MORE than 20 illegal structures will have to be relocated from the uplifted coastline in Loon and Maribojoc in Bohol, which was declared earlier this week as a geological monument.

The administrative order of the Department of Environment and Natural Resources (DENR) that declared the Loon-Maribojoc Geological Monument prohibits human settlement and illegal structures in the area.

The declaration covers 137 hectares or 1.37 square kilometers of coastline in four barangays in Loon and two barangays in Maribojoc, which went up by as much as 1.2 meters during the 7.2-magnitude north Bohol earthquake on Oct. 15, 2013. The upliftment stretches about eight kilometers, leaving sea grass beds and corals dead.

Dr. Eddie Llamedo, DENR 7 information officer, said that the uplifted coastline has not been declared stable yet so habitation and construction of new structures is prohibited due to safety concerns.


He urged concerned local governments to relocate those who built illegal structures on the uplifted coastline.

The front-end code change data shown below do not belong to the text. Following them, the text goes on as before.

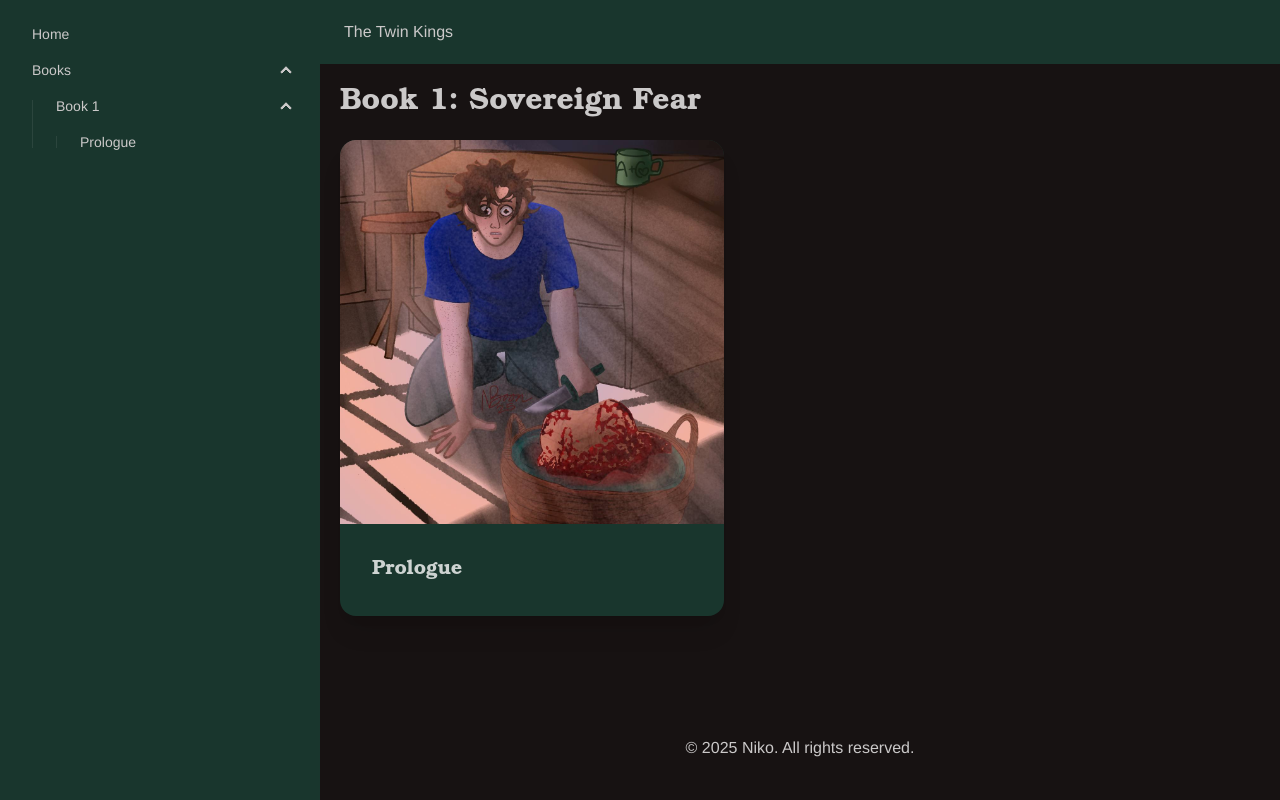
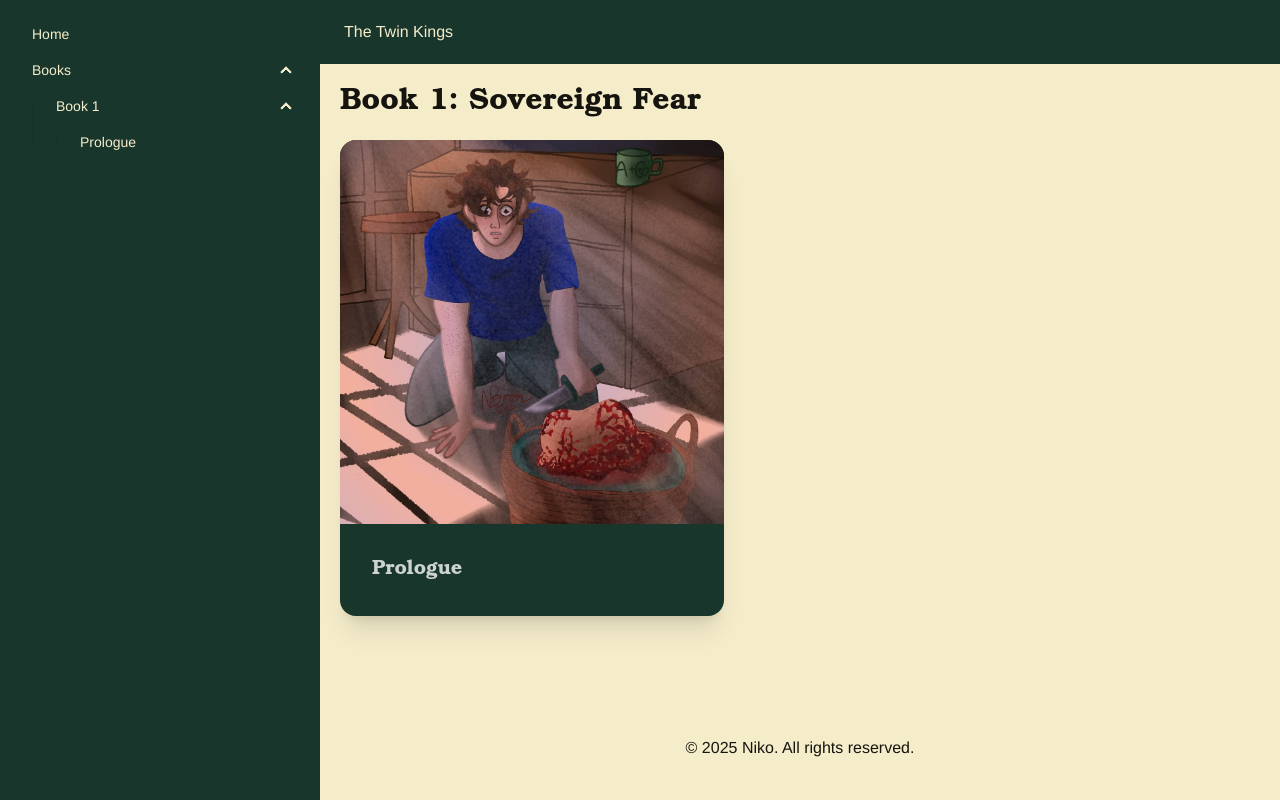
Before and after one commit to jechton/niko-book, an Astro site: page / in a window 1280 px wide. Built offline with nearby package versions, Linux system fonts and the light colour scheme; Astro itself is replaced by a stand-in of ours; some icons are missing; a web font is replaced by a local one.

Commit message:
feat: add nikotheme

```diff
--- a/src/components/Navigation.astro
+++ b/src/components/Navigation.astro
@@ -12,7 +12,7 @@ uniqueBookNumbers.sort((a, b) => a - b);
 <div class="drawer lg:drawer-open">
   <input id="my-drawer-3" type="checkbox" class="drawer-toggle" />
   <div class="drawer-content flex flex-col">
-    <div class="navbar bg-neutral w-full">
+    <div class="navbar bg-neutral text-base-100 w-full">
       <div class="flex-none lg:hidden">
         <label
           for="my-drawer-3"
@@ -42,7 +42,7 @@ uniqueBookNumbers.sort((a, b) => a - b);
   <div class="drawer-side">
     <label for="my-drawer-3" aria-label="close sidebar" class="drawer-overlay"
     ></label>
-    <ul class="menu bg-neutral w-80 min-h-full p-4">
+    <ul class="menu bg-neutral text-base-100 w-80 min-h-full p-4">
       <li><a href="/">Home</a></li>
       <li>
         <details open>
--- a/tailwind.config.mjs
+++ b/tailwind.config.mjs
@@ -28,6 +28,18 @@ export default {
   },
   plugins: [daisyui, typography],
   daisyui: {
-    themes: ["forest"],
+    themes: [
+      {
+        nikotheme: {
+          primary: "#1eb854",
+          "primary-content": "#000000",
+          secondary: "#1DB88E",
+          accent: "#1DB8AB",
+          neutral: "#19362D",
+          "base-100": "#f5edca",
+          "--rounded-btn": "1.9rem",
+        },
+      },
+    ],
   },
 };
```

Secretary Ramon Paje of DENR ordered the Mines and Geosciences Bureau to conduct ground verification of the area. The bureau will also develop a park management plan in coordination with other government agencies and concerned local governments.

The declaration met opposition in Maribojoc and Loon, whose mayors pointed out the lack of consultation prior to the declaration.

Llamedo said that the DENR and MGB conduct public consultations among stakeholders in drafting conservation and management plans for the area.

“We welcome their plans for the area. We will submit these to the DENR central office for possible appropriate action,” he said.

In the administrative order, Paje said the uplifted coastline “constitutes an irreplaceable segment of earth's history and geological heritage and should therefore be preserved, protected and maintained for scientific, educational, and tourism purposes.”